Prompt - Copy all lines containing the string "left" from the records below.

Data in this exercise -

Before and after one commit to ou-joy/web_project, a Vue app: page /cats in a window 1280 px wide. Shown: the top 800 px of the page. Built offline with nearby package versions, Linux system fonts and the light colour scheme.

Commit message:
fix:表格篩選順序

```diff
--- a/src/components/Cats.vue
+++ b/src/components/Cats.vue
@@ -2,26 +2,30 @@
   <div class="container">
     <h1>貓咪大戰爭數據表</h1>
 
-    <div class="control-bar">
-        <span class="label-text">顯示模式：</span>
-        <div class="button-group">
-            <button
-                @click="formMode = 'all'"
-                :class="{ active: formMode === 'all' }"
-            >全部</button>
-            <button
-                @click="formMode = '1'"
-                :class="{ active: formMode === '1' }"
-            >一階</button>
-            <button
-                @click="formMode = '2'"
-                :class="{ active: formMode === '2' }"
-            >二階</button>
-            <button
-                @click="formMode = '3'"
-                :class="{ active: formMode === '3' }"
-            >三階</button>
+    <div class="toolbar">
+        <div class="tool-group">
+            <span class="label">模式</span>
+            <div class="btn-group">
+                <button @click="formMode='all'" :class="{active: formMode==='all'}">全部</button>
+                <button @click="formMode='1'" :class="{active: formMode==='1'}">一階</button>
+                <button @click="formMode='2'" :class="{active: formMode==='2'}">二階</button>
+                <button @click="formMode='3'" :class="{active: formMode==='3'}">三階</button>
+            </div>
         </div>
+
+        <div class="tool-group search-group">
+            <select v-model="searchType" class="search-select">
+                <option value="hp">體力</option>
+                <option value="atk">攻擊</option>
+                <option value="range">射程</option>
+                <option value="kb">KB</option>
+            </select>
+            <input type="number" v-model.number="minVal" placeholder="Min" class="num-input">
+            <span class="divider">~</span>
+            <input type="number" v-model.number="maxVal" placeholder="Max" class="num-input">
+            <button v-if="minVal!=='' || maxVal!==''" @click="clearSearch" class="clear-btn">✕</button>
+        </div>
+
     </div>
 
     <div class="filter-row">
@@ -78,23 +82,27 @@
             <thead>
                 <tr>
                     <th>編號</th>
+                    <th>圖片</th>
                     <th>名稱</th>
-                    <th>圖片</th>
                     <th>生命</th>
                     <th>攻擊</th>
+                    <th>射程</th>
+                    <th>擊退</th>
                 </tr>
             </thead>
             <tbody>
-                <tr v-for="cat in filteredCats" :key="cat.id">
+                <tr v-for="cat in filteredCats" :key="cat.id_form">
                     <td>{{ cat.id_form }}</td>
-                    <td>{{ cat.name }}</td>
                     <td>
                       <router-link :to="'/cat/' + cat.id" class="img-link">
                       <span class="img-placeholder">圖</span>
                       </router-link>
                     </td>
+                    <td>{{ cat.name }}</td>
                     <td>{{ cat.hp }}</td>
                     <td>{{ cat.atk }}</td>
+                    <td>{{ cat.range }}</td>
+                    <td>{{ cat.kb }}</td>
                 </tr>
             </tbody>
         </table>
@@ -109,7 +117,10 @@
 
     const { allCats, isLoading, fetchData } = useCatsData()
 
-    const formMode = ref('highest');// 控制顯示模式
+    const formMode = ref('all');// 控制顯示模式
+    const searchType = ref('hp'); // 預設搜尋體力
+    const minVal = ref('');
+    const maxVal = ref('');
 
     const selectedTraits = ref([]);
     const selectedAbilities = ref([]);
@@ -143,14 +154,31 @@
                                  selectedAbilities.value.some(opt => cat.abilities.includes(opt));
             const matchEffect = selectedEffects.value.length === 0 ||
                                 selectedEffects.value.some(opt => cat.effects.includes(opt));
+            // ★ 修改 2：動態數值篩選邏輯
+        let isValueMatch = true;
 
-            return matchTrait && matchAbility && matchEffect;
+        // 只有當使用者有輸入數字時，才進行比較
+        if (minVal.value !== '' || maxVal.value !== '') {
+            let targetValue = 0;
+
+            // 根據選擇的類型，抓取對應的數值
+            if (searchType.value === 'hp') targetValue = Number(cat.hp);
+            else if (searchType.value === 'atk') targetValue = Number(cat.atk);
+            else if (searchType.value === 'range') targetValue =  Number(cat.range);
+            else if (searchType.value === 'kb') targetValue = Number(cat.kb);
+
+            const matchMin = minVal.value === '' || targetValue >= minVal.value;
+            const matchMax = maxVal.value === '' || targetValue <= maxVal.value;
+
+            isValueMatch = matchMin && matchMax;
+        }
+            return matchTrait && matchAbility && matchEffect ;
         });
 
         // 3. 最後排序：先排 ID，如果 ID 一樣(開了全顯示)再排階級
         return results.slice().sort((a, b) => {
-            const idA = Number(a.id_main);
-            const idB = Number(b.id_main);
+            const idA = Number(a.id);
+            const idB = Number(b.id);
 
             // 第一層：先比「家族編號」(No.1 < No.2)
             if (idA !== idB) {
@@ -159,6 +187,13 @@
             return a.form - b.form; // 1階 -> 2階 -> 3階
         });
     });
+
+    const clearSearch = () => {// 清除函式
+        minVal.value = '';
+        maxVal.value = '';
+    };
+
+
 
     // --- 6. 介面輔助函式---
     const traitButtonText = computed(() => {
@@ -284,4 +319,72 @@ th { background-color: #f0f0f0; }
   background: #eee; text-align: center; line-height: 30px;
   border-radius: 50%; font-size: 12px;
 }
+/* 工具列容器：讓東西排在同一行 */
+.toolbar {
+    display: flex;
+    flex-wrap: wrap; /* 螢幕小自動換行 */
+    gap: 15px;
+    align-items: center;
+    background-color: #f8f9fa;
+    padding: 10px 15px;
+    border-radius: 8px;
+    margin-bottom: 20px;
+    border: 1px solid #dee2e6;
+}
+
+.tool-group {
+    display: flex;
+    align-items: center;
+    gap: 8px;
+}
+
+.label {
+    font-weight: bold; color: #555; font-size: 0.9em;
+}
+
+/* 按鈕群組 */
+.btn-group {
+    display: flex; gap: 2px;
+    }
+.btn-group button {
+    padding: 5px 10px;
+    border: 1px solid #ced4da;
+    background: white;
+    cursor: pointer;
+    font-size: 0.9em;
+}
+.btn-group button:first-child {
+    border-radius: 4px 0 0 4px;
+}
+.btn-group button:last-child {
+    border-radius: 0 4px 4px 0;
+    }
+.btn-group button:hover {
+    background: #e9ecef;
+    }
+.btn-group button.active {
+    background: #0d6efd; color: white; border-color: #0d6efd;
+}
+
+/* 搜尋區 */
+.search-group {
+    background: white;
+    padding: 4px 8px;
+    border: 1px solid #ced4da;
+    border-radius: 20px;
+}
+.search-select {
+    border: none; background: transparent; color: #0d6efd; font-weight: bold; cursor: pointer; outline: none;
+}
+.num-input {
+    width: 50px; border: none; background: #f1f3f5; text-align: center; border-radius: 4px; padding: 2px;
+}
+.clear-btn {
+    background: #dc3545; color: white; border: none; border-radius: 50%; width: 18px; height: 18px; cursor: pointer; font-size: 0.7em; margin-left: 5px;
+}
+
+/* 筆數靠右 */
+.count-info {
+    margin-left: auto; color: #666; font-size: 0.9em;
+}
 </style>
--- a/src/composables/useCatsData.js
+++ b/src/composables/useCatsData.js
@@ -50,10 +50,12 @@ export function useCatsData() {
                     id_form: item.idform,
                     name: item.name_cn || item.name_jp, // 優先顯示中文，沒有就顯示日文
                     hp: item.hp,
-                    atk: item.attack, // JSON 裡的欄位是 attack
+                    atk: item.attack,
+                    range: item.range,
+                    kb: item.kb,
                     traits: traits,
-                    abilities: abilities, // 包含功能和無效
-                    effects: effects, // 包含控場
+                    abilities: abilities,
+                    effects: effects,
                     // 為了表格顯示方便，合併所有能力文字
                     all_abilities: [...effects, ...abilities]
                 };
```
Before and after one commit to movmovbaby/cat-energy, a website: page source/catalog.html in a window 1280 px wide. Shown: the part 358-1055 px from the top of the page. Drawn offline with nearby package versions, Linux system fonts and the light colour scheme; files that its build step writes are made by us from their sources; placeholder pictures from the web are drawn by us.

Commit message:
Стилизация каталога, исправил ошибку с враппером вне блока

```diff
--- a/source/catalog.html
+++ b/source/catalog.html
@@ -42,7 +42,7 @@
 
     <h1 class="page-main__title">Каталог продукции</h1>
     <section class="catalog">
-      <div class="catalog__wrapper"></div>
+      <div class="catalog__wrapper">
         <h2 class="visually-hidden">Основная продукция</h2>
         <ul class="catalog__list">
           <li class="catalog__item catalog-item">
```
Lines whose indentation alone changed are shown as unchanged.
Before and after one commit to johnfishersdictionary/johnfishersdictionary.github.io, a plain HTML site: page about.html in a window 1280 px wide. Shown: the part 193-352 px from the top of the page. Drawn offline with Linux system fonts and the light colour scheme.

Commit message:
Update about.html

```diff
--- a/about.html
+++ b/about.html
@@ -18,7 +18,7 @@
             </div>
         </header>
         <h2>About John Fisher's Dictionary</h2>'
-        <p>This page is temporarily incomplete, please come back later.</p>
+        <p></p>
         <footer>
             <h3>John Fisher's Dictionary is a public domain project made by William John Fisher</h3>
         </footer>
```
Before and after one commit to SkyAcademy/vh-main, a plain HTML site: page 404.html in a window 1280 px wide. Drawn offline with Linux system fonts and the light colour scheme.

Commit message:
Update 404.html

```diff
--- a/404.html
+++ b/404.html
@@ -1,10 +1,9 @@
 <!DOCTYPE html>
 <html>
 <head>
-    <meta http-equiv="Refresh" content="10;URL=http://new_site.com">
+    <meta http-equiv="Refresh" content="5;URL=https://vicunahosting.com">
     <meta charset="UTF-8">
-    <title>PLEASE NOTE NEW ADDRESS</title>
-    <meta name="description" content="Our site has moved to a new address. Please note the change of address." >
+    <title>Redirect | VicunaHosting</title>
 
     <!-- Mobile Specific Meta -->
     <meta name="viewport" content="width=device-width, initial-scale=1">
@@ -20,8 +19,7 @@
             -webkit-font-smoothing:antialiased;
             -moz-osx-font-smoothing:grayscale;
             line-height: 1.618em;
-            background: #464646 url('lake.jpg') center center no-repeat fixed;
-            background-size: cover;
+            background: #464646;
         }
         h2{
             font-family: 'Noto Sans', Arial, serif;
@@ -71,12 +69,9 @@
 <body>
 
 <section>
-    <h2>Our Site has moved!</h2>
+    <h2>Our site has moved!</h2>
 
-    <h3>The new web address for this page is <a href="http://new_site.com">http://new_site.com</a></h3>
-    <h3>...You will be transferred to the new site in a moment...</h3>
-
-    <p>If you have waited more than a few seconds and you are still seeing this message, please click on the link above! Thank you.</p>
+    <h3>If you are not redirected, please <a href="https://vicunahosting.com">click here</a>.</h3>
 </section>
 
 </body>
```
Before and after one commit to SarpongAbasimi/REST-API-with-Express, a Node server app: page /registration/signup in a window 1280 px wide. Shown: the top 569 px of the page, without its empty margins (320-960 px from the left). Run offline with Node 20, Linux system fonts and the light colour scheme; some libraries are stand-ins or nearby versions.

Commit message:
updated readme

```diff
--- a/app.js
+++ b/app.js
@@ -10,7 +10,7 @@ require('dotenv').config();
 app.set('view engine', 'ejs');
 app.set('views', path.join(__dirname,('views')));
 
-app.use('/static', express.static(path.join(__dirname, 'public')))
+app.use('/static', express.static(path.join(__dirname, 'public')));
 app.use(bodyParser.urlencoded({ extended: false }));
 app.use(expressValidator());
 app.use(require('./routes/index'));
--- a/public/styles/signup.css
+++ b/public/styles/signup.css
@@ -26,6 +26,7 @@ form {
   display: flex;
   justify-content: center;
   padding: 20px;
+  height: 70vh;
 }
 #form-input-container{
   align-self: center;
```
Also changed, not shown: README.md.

Task response -
+    background: #dc3545; color: white; border: none; border-radius: 50%; width: 18px; height: 18px; cursor: pointer; font-size: 0.7em; margin-left: 5px;
+    margin-left: auto; color: #666; font-size: 0.9em;
Before and after one commit to SarpongAbasimi/REST-API-with-Express, a Node server app: page /registration/signup in a window 1280 px wide. Shown: the top 569 px of the page, without its empty margins (320-960 px from the left). Run offline with Node 20, Linux system fonts and the light colour scheme; some libraries are stand-ins or nearby versions.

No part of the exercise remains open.